---- Data supplied

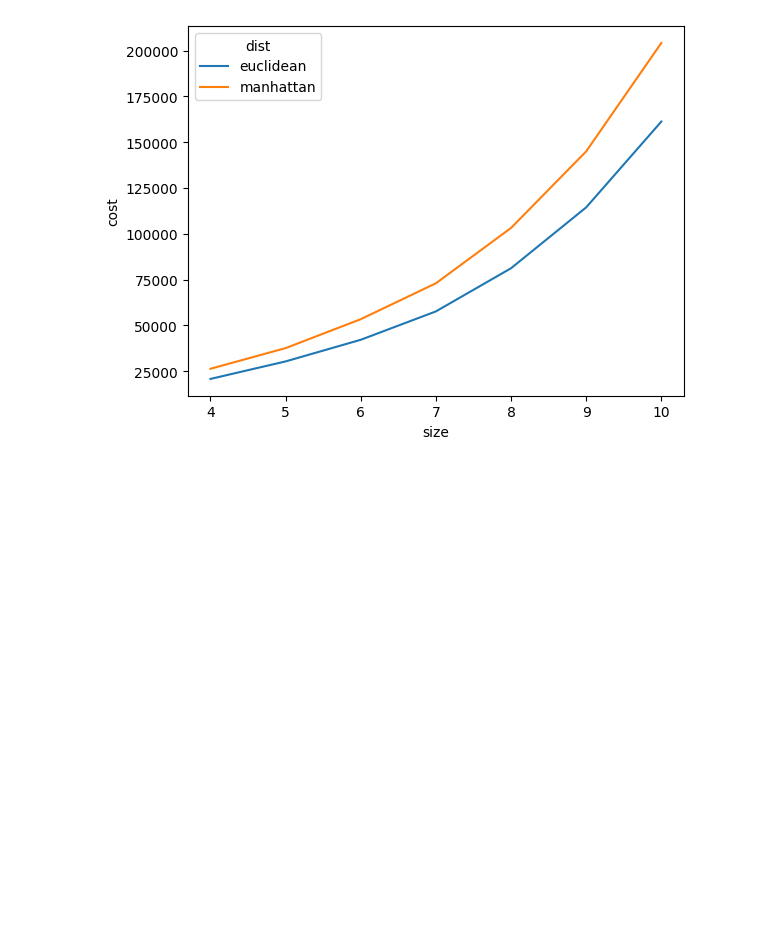
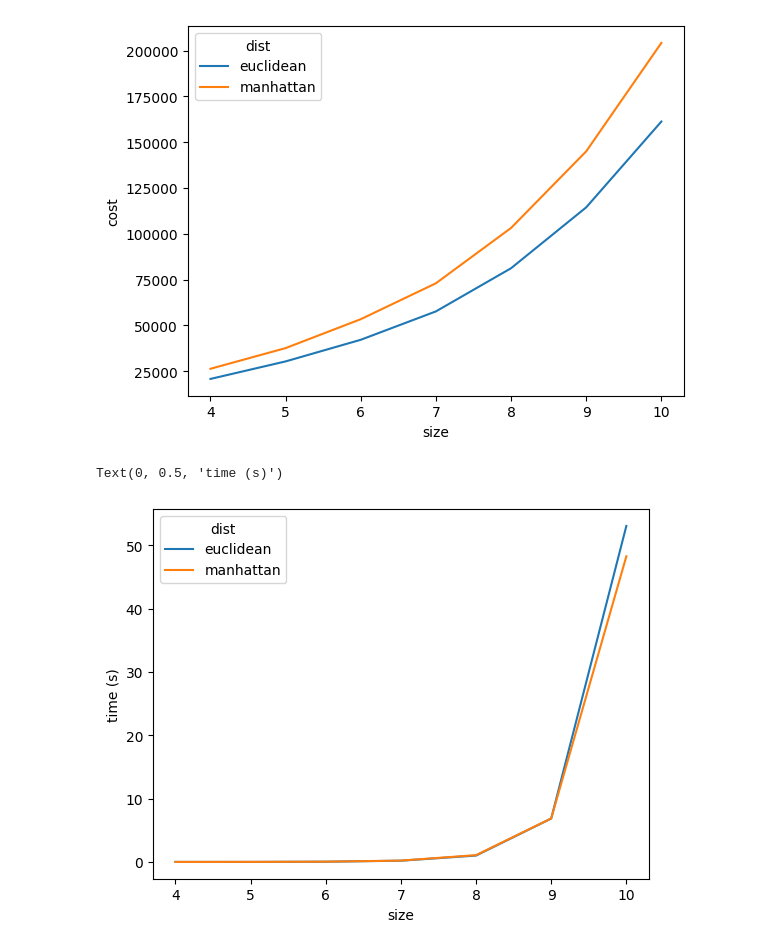
Before and after one commit to LuisFelipeRamos/TP2_Algoritmos2, a Jupyter notebook: testes.ipynb, the cells around one changed output. Saved outputs shown, nothing was run; the diff lists cells and outputs as text; code cells hidden in the pictures; blank space fills up the shorter version.

Commit message:
data

```diff
--- a/testes.ipynb
+++ b/testes.ipynb
@@ -22,3 +22,10 @@ plt.ylabel("cost")
 # %% [output]
 Text(0, 0.5, 'cost')
 [figure]
+# %%
+dfcr = pd.read_csv("data/christofides.csv")
+dfcr.groupby(["size", "dist"]).mean()["time"].unstack().plot()
+plt.ylabel("time (s)")
+# %% [output]
+Text(0, 0.5, 'time (s)')
+[figure, added]
```
Also changed, not shown: parts of 2 cells of this notebook, 7 other files.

--------

▶ **Your goal**
Your answer should reproduce every line of the data verbatim and include no images.

▶ **Answer box**
Before and after one commit to LuisFelipeRamos/TP2_Algoritmos2, a Jupyter notebook: testes.ipynb, the cells around one changed output. Saved outputs shown, nothing was run; the diff lists cells and outputs as text; code cells hidden in the pictures; blank space fills up the shorter version.

Commit message:
data

```diff
--- a/testes.ipynb
+++ b/testes.ipynb
@@ -22,3 +22,10 @@ plt.ylabel("cost")
 # %% [output]
 Text(0, 0.5, 'cost')
 [figure]
+# %%
+dfcr = pd.read_csv("data/christofides.csv")
+dfcr.groupby(["size", "dist"]).mean()["time"].unstack().plot()
+plt.ylabel("time (s)")
+# %% [output]
+Text(0, 0.5, 'time (s)')
+[figure, added]
```
Also changed, not shown: parts of 2 cells of this notebook, 7 other files.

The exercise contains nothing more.